>>>
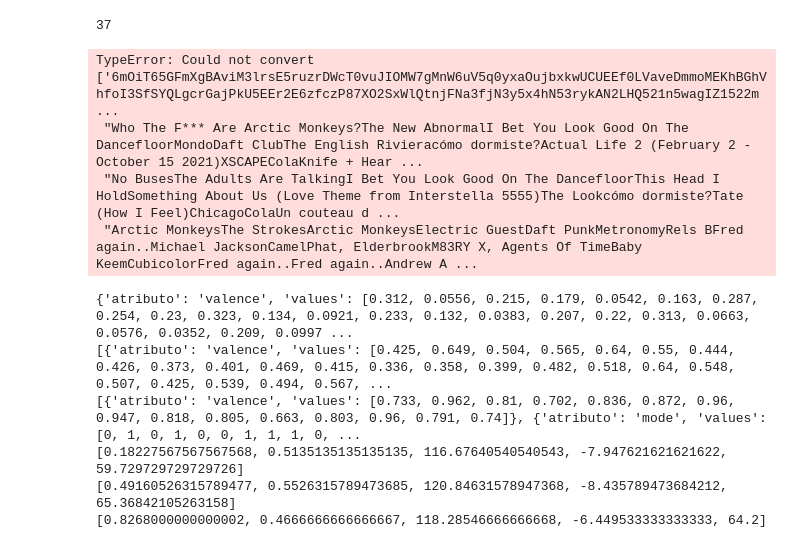
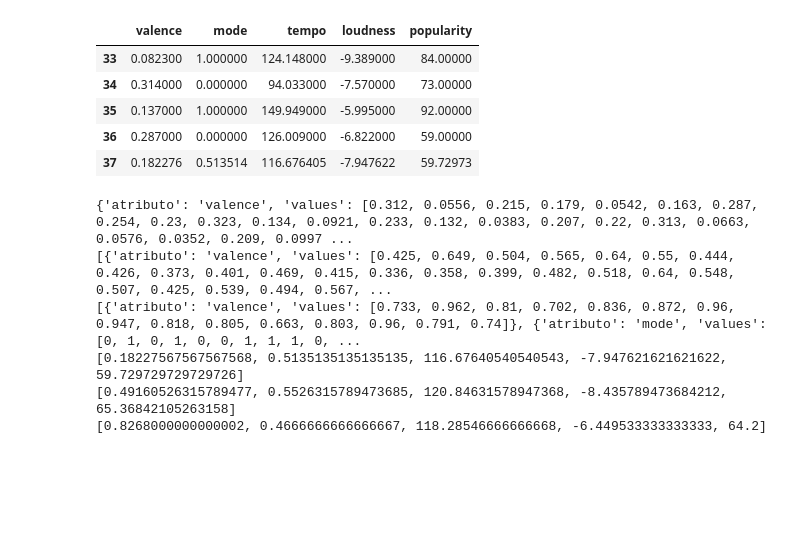
Before and after one commit to osaintnom/Anlisis-del-Comportamiento-de-Spotify, a Jupyter notebook: analisis_datos/filtros.ipynb, the cells around one changed output. Saved outputs shown, nothing was run; the diff lists cells and outputs as text; code cells hidden in the pictures; blank space fills up the shorter version.

```diff
--- a/analisis_datos/filtros.ipynb
+++ b/analisis_datos/filtros.ipynb
@@ -22,27 +22,28 @@ df_neutral = df_selected[(df_selected['valence'] > 0.33) & (df_selected['valence
 # df_sad.to_csv('sad.csv', index=False)
 # df_neutral.to_csv('neutral.csv', index=False)
 # df_happy.to_csv('happy.csv', index=False)
-# %%
-selected = ['valence', 'mode', 'tempo', 'loudness', 'popularity' ]
-df_sad = df_sad[selected]
-print(len(df_sad))
-
-#calcular el promedio de cada columna y agregarlo al final del dataframe
-promedios = df.mean().to_dict()
-
-# Añadir una fila con los promedios al final del DataFrame
-df = df.append(promedios, ignore_index=True)
-
-# Añadir una fila con los promedios al final del DataFrame
-# df_sad = pd.concat([df_sad, promedios], ignore_index=True)
-# print(len(df_sad))
-# df_sad.tail()
-# %% [output]
-37
-TypeError: Could not convert ['6mOiT65GFmXgBAviM3lrsE5ruzrDWcT0vuJIOMW7gMnW6uV5q0yxaOujbxkwUCUEEf0LVaveDmmoMEKhBGhVhfoI3SfSYQLgcrGajPkU5EEr2E6zfczP87XO2SxWlQtnjFNa3fjN3y5x4hN53rykAN2LHQ521n5wagIZ1522m ...
- "Who The F*** Are Arctic Monkeys?The New AbnormalI Bet You Look Good On The DancefloorMondoDaft ClubThe English Rivieracómo dormiste?Actual Life 2 (February 2 - October 15 2021)XSCAPEColaKnife + Hear ...
- "No BusesThe Adults Are TalkingI Bet You Look Good On The DancefloorThis Head I HoldSomething About Us (Love Theme from Interstella 5555)The Lookcómo dormiste?Tate (How I Feel)ChicagoColaUn couteau d ...
- "Arctic MonkeysThe StrokesArctic MonkeysElectric GuestDaft PunkMetronomyRels BFred again..Michael JacksonCamelPhat, ElderbrookM83RY X, Agents Of TimeBaby KeemCubicolorFred again..Fred again..Andrew A ...
+# %%
+
+selected = ['valence', 'mode', 'tempo', 'loudness', 'popularity']
+df_sad = df_sad[selected]
+
+# Calculate the mean values
+mean = df_sad.mean()
+
+# Create a DataFrame with the mean values
+df_mean = pd.DataFrame([mean])
+
+# Append the row with mean values to the original DataFrame
+df_sad = pd.concat([df_sad, df_mean], ignore_index=True)
+
+df_sad.tail()
+# %% [output]
+|  | valence | mode | tempo | loudness | popularity |
+| 33 | 0.082300 | 1.000000 | 124.148000 | -9.389000 | 84.00000 |
+| 34 | 0.314000 | 0.000000 | 94.033000 | -7.570000 | 73.00000 |
+| 35 | 0.137000 | 1.000000 | 149.949000 | -5.995000 | 92.00000 |
+| 36 | 0.287000 | 0.000000 | 126.009000 | -6.822000 | 59.00000 |
+| 37 | 0.182276 | 0.513514 | 116.676405 | -7.947622 | 59.72973 |
 # %%
 def list_values_df(df, atributo):
     for value in df[atributo]:
```
Also changed, not shown: 6 other files.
<<<
> DESCRIPTION OF THE TASK
Across the whole listing above, report each line that includes "valence".

> EXERCISE SOLUTION
@@ -22,27 +22,28 @@ df_neutral = df_selected[(df_selected['valence'] > 0.33) & (df_selected['valence
-selected = ['valence', 'mode', 'tempo', 'loudness', 'popularity' ]
+selected = ['valence', 'mode', 'tempo', 'loudness', 'popularity']
+|  | valence | mode | tempo | loudness | popularity |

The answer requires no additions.